* DATA RECORDS:
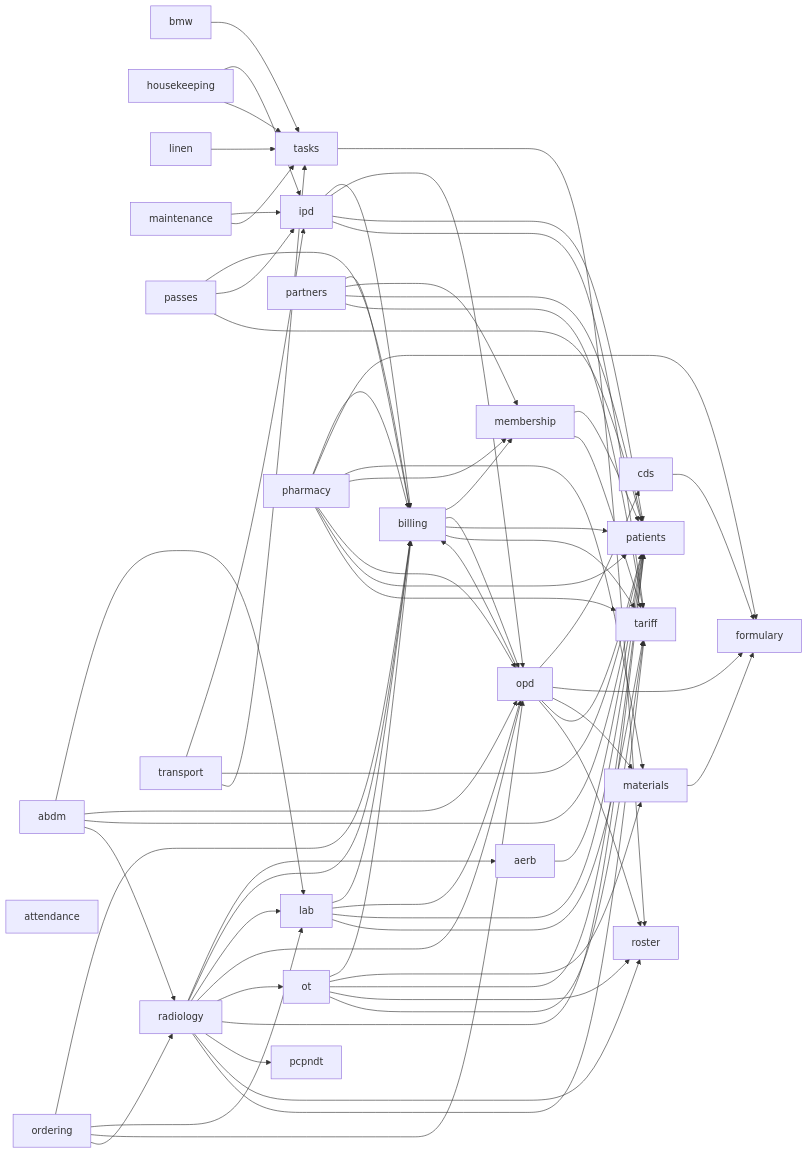
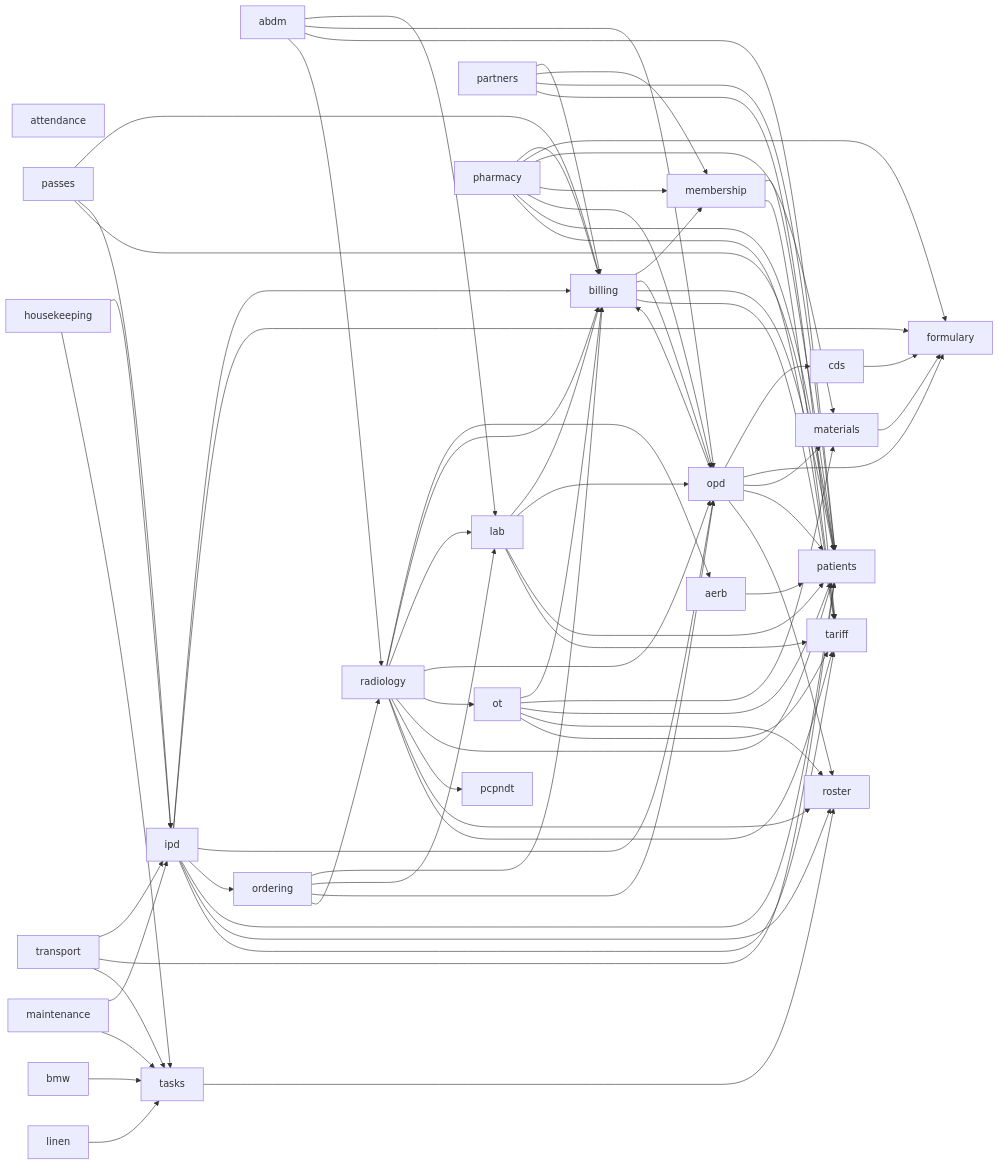
Before and after one commit to ankits3a/hims-hmis: the second of 2 diagrams in docs/architecture/README.md, drawn with Mermaid. The commit also changed other lines of this file and 47 other files, not shown here.

```diff
--- a/docs/architecture/README.md
+++ b/docs/architecture/README.md
@@ -71,8 +71,11 @@
   housekeeping --> ipd
   housekeeping --> tasks
   ipd --> billing
+  ipd --> formulary
   ipd --> opd
+  ipd --> ordering
   ipd --> patients
+  ipd --> roster
   ipd --> tariff
   lab --> billing
   lab --> opd
```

* WHAT YOU WILL DO:
Please show all lines from the entries that contain the word "housekeeping".

* ANSWER AREA:
   housekeeping --> ipd
   housekeeping --> tasks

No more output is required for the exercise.